It’s a development that tends to happen when a musician of his ability goes through life with an
open mind.
His playing is effortless, unhindered by technical boundaries. He derives energy from appearing not
to try. It’s a quality that many look for and few find. He sees his talent and his musical upbringing
as a gift. His mentors are responsible for the rest.
“My very first teacher considered lightness and simplicity to be at the core of cello playing,” Julian
says. “Listen to yourself, plan what you’re doing, get it right the first time. I owe everything to these
insights.” He studied with Ulrich Voss, Gustav Rivinius, Boris Pergamenschikow, Heinrich Schiff and
Antje Weithaas. Now he is a teacher himself, at the Hochschule für Musik und Theater in Munich.
On this recording Julian Steckel plays a cello by Andrea Guarneri (Cremona, 1685). When he’s not
performing, he lives in Berlin.


“Antje Weithaas is one of the great violinists of our time.” FonoForum
Brimful of energy, Antje Weithaas brings her compelling musical intelligence and technical mastery to
every detail of the music. Her charisma and stage presence are captivating, but never overshadow the
works themselves. She has a wide-ranging repertoire that includes the great concertos by Mozart,
Beethoven and Schumann, new works such as Jörg Widmann’s Violin Concerto, modern classics
by Shostakovich, Prokofiev, Ligeti and Gubaidulina, and lesser performed concertos by Hartmann,
Britten and Schoeck.
With her enthusiasm, Antje Weithaas inspires the musicians around her, and she is thus much in demand for
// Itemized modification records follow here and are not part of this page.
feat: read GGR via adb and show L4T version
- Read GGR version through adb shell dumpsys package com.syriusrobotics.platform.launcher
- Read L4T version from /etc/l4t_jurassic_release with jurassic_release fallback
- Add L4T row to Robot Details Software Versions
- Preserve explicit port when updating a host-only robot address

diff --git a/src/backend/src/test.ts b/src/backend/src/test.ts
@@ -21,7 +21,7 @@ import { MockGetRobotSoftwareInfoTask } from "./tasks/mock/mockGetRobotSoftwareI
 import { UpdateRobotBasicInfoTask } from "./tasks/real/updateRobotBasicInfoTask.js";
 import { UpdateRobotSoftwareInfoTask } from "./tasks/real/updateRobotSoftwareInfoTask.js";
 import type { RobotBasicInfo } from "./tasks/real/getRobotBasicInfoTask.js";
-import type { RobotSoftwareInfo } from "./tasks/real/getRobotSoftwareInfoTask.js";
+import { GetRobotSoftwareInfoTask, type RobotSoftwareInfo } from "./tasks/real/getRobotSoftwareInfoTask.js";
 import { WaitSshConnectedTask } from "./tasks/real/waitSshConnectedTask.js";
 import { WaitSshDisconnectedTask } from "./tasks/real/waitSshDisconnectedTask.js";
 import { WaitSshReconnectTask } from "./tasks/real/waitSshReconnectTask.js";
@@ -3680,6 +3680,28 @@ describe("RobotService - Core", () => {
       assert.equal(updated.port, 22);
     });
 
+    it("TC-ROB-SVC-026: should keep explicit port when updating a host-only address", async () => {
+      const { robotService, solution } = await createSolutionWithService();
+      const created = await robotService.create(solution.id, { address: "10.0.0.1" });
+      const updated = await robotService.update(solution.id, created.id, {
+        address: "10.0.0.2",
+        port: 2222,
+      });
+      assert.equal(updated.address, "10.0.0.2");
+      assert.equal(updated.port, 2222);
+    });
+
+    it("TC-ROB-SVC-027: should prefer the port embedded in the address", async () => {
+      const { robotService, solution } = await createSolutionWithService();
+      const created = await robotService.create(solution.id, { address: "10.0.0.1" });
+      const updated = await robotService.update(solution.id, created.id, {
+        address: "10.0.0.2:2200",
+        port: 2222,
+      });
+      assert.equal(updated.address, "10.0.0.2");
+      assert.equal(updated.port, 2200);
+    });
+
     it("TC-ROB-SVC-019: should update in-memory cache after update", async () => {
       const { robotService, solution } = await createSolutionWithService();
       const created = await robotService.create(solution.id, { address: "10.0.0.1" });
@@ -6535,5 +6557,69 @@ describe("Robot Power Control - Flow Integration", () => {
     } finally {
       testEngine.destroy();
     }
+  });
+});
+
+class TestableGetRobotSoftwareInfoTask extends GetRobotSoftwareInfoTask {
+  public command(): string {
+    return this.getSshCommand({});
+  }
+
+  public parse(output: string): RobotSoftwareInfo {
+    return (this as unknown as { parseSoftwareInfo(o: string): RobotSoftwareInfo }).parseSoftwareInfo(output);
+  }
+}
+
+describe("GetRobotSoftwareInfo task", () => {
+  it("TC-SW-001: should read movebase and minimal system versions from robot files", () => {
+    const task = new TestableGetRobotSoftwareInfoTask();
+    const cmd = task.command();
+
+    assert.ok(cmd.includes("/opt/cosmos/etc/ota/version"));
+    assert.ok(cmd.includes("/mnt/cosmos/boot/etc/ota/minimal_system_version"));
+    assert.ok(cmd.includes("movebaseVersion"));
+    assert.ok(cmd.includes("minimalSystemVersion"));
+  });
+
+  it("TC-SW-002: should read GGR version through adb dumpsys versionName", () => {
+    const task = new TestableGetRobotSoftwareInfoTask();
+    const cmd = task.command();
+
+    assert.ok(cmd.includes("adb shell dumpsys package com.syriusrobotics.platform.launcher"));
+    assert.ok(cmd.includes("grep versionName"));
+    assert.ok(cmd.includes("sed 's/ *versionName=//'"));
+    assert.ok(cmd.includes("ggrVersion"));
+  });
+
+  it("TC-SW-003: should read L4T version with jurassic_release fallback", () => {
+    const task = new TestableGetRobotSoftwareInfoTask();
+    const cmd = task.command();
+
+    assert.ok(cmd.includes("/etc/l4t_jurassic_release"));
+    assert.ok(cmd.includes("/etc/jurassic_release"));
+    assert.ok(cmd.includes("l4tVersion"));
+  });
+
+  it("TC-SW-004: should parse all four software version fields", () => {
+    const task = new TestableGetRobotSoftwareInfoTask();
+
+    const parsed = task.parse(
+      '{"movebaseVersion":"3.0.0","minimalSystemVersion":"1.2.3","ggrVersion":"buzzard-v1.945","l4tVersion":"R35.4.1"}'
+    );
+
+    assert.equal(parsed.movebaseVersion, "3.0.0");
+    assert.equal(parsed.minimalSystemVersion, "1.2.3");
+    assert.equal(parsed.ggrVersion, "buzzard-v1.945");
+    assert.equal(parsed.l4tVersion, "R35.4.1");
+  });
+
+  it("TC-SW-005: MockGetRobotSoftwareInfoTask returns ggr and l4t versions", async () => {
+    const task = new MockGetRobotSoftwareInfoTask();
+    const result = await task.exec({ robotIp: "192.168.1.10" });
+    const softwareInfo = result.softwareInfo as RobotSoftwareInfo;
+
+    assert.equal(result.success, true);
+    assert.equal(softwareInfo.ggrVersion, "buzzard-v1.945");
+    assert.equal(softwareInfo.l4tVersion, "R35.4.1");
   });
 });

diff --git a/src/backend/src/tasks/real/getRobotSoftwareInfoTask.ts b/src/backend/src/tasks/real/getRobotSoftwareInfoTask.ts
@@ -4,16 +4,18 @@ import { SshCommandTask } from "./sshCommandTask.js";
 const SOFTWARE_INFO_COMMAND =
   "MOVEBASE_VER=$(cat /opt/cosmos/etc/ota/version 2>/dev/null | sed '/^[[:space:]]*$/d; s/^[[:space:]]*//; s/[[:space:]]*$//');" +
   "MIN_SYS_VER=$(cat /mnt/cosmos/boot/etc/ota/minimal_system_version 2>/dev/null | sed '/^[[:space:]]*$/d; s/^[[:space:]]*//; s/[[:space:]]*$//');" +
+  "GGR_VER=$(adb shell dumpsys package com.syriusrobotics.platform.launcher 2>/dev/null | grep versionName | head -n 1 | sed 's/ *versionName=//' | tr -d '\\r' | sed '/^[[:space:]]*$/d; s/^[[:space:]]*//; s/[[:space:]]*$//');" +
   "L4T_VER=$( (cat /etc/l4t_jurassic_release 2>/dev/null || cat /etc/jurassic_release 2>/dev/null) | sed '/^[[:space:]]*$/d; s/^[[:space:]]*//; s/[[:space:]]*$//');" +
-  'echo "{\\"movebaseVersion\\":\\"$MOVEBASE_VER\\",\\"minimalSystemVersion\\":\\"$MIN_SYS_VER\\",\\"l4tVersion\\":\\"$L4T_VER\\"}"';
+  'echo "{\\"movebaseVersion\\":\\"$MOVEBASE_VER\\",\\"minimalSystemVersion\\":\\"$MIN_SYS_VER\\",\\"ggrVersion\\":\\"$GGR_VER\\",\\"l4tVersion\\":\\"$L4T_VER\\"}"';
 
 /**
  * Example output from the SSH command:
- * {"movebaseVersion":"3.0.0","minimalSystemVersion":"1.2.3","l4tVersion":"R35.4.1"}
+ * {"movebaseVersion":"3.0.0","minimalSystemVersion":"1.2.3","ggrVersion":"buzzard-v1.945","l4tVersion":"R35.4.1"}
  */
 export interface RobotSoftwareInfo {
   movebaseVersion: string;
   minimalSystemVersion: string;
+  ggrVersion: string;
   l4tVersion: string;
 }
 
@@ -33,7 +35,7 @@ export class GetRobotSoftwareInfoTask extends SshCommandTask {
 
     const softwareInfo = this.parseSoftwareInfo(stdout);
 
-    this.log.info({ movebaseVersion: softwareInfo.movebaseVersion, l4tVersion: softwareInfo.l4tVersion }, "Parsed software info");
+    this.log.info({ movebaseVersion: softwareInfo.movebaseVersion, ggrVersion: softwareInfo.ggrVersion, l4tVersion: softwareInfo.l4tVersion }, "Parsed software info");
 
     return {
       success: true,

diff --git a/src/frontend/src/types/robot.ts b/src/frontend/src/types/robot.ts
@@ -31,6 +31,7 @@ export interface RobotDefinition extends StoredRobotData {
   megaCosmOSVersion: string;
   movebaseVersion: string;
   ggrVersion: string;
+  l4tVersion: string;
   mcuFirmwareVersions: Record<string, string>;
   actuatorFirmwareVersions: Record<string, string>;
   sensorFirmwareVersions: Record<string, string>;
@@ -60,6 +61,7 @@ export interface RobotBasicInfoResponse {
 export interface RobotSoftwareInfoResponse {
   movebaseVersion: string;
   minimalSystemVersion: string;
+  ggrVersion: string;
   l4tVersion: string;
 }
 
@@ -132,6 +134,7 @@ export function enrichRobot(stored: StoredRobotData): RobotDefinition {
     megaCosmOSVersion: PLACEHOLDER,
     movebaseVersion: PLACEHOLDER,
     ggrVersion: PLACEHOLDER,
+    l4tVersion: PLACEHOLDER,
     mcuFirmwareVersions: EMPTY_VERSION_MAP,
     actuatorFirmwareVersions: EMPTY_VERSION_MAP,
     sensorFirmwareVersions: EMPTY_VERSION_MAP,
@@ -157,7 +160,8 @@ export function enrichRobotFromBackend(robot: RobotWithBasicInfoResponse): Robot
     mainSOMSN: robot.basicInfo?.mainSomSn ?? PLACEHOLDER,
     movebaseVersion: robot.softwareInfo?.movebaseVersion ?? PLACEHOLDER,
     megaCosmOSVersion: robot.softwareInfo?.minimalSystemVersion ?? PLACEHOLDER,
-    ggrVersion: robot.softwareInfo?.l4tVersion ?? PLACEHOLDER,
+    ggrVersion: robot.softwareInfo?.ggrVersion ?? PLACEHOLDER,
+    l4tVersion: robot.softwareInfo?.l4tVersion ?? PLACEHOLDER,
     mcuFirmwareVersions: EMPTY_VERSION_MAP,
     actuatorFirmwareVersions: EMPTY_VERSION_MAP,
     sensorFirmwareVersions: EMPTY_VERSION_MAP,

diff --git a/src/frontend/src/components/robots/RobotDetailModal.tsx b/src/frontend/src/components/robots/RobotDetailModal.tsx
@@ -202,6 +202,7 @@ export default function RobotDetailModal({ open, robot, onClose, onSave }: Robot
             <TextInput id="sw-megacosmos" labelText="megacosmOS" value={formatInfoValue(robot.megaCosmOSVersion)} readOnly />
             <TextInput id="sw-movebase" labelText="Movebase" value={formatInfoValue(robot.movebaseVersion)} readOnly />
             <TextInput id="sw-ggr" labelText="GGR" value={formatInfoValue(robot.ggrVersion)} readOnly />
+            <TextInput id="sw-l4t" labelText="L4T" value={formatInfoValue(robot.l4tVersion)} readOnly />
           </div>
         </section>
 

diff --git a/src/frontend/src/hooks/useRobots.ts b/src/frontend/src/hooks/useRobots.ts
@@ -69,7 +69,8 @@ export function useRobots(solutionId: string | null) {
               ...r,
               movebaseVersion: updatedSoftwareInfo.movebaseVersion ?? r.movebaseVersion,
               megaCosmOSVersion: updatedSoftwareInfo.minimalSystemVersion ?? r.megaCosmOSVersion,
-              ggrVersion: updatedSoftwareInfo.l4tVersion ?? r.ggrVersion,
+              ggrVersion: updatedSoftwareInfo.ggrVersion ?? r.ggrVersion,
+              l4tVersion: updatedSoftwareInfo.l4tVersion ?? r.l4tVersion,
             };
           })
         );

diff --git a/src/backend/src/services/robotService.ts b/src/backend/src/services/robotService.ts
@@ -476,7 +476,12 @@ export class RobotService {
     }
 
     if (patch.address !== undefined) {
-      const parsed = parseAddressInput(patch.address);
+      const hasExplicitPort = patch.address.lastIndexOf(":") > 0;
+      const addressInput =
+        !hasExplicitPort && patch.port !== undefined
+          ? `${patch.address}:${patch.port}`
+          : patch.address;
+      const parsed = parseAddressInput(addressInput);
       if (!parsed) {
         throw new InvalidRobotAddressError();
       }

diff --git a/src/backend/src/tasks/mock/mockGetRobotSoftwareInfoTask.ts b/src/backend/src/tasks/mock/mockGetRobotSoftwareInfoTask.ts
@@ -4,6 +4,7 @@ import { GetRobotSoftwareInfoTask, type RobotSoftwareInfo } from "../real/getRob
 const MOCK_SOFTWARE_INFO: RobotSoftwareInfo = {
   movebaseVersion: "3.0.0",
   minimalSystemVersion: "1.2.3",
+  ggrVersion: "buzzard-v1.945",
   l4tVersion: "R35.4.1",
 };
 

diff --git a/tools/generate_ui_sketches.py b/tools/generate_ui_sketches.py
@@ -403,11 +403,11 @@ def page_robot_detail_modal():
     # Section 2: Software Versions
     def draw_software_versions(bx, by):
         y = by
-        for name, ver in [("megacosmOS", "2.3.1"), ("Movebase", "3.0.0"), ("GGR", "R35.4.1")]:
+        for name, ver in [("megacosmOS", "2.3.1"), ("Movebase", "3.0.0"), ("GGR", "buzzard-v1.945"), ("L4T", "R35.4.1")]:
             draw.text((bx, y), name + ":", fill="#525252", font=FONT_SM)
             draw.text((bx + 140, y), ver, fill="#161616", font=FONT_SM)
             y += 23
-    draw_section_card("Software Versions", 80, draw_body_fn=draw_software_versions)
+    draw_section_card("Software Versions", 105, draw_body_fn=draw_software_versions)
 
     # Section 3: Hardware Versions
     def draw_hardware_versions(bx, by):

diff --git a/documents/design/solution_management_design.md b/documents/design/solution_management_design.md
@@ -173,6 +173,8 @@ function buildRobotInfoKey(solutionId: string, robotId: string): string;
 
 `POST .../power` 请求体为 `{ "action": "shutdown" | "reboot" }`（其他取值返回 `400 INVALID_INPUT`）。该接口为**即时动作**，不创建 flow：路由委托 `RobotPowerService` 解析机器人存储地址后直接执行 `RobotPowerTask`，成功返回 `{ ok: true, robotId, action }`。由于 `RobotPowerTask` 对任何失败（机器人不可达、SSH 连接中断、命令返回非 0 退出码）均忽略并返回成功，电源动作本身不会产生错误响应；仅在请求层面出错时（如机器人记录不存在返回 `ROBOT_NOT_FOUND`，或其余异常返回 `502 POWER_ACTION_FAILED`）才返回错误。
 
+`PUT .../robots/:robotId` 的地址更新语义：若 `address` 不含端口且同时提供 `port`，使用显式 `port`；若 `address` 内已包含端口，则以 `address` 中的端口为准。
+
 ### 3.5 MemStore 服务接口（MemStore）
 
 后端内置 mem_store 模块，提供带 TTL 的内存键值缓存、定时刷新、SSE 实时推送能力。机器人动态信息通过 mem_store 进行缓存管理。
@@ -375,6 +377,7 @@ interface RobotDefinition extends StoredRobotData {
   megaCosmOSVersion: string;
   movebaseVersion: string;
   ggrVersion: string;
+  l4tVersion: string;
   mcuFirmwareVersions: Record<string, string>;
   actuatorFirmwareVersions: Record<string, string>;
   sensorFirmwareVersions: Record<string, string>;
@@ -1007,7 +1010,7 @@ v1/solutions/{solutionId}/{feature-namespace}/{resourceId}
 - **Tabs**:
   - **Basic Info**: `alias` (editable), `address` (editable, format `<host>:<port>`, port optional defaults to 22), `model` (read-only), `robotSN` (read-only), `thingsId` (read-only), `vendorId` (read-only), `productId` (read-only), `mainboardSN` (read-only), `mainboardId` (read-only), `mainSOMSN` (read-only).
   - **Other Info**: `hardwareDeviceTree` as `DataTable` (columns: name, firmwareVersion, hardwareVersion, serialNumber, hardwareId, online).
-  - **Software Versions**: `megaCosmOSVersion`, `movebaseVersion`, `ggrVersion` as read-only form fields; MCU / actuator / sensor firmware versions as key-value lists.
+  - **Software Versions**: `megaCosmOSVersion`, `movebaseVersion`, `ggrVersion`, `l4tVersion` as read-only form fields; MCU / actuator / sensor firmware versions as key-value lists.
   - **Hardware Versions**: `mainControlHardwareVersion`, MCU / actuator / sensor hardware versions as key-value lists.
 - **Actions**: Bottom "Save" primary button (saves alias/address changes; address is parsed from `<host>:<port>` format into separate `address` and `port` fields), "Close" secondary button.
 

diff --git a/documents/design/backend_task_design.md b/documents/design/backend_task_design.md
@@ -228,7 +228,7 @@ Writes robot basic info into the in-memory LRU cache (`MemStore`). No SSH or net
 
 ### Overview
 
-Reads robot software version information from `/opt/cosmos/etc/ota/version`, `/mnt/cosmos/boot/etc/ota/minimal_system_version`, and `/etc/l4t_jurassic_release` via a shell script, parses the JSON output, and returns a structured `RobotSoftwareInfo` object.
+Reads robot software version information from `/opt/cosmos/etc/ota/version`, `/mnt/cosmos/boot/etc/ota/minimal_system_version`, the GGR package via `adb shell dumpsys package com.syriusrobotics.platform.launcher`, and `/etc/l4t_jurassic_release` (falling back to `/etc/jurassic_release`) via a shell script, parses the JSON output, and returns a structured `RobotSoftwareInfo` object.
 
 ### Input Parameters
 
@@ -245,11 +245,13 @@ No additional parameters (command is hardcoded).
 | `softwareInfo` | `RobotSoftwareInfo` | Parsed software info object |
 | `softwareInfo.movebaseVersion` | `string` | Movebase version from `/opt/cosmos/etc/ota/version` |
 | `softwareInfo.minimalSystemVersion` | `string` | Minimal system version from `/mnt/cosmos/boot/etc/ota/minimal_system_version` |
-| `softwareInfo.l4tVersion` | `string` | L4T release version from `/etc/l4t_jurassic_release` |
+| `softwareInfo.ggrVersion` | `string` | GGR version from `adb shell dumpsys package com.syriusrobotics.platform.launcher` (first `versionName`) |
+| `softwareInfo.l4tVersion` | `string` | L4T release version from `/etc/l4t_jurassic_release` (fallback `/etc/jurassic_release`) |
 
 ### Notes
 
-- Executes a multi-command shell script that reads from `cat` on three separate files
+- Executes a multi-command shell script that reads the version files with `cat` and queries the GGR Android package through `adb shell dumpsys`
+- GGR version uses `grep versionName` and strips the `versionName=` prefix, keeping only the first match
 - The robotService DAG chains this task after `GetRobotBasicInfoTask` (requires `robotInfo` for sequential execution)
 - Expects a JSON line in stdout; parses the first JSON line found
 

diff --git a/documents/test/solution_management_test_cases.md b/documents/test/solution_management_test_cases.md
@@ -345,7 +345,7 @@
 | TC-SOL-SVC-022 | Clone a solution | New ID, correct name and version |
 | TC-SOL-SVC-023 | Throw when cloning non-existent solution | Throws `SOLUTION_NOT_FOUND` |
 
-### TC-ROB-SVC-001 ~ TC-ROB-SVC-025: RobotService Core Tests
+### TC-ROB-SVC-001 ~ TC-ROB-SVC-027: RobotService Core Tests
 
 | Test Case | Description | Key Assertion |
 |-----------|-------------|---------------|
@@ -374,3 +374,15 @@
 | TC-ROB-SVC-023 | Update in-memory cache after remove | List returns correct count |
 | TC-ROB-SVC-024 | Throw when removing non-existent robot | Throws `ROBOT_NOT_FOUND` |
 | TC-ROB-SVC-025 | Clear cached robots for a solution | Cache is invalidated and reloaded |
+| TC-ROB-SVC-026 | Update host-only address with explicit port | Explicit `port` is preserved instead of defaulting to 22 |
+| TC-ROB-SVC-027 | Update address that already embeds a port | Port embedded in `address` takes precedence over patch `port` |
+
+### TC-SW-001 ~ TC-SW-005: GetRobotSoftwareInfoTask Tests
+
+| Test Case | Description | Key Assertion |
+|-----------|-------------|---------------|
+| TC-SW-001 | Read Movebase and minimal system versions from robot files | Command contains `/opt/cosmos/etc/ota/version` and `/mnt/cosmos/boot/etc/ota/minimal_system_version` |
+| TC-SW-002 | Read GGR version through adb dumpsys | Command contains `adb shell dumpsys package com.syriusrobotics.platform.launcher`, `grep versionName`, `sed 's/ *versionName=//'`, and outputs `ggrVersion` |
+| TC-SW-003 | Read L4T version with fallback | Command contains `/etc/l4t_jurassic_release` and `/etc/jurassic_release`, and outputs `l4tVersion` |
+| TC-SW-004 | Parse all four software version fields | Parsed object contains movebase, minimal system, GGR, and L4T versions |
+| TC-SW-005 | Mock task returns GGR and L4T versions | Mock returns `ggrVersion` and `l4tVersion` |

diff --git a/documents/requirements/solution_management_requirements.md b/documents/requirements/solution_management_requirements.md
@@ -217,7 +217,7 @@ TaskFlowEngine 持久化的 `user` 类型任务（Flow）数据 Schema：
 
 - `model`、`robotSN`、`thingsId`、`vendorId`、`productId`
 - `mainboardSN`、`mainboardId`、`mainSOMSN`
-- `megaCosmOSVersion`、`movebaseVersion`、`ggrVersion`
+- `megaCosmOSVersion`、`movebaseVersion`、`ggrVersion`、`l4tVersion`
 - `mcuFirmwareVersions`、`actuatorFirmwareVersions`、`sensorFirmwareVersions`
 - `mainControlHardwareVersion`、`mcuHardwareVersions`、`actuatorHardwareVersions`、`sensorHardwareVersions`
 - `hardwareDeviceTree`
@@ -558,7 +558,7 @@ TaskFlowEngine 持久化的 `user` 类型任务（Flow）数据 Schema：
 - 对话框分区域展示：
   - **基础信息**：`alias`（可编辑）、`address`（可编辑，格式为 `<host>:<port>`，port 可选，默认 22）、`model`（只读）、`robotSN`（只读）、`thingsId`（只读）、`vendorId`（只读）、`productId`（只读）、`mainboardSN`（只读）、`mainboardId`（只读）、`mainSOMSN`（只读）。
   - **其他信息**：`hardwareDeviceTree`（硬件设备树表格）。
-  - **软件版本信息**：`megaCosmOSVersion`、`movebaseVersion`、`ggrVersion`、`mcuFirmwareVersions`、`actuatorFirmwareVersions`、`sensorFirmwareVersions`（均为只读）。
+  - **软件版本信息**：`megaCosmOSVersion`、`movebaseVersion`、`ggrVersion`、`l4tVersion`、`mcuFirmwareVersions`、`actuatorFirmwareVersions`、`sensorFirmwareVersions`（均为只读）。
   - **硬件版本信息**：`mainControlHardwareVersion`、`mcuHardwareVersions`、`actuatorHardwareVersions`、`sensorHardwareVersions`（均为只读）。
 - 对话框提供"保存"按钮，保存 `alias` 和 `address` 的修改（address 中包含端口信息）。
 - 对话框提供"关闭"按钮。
“play-conduct” projects with international chamber orchestras. For almost a decade as artistic director
of the Camerata Bern, she was responsible for that ensemble’s musical profile, and from the concertmaster’s
music desk she even conducted large-scale works, including Beethoven symphonies. She will
likewise be making appearances with the Swedish Chamber Orchestra, the Norwegian Chamber Orchestra,
the Academy of Taiwan Strings, the Orquesta Da Camera Barcelona and Potsdam Chamber Academy.
Her greatest passion has always been for chamber music. For decades, Antje Weithaas has been
blazing a remarkable trail through the chamber music scene, with numerous CD releases to her
name and countless appearances with musician colleagues whom she counts as close friends. In
May 2018, audiences who attended Schwetzingen Festival were able to admire her artistic versatility
as that year’s chosen Artist in Residence.
Antje Weithaas began playing the violin at the age of four and later studied at the Hanns Eisler Academy
of Music in Berlin with Professor Werner Scholz. She won the Kreisler Competition in Graz in 1987 and
the Bach Competition in Leipzig in 1988, as well as the Hanover International Violin Competition in 1991.
After teaching at the Berlin University of the Arts, Antje Weithaas was appointed professor of violin at the
Hanns Eisler Academy of Music in 2004. She plays on a 2001 Peter Greiner violin.


Born in 1970, Paul Rivinius received his first piano lessons at the age of five. His first teachers
were Gustaf Grosch in Munich and Alexander Sellier, Walter Blankenheim and Nerine Barrett at the
Saarbrücken College of Music. He continued his piano studies with Raymund Havenith and Gerhard
Oppitz at the Munich College of Music, where he graduated with distinction in 1998.
For many years Paul Rivinius was a member of the German National Youth Orchestra and of the
Gustav Mahler Youth Orchestra under Claudio Abbado.
He also enjoyed considerable success with the Clemente Trio, an ensemble founded in 1986: the trio
won the prestigious ARD Competition in Munich in 1998 and was subsequently selected as a „Rising
Star“ ensemble, resulting in guest appearances in the ten most important concert halls in the world,
including the Carnegie Hall in New York and the Wigmore Hall in London.
He also plays alongside his brothers in the Rivinius Piano Quartet, and since 2004 he has been the
pianist of the Mozart Piano Quartet, which performs throughout Europe, North and South America.
Paul Rivinius taught for many years as a professor of chamber music at the Hanns Eisler Academy
of Music in Berlin; he now lives as a freelance pianist in Munich.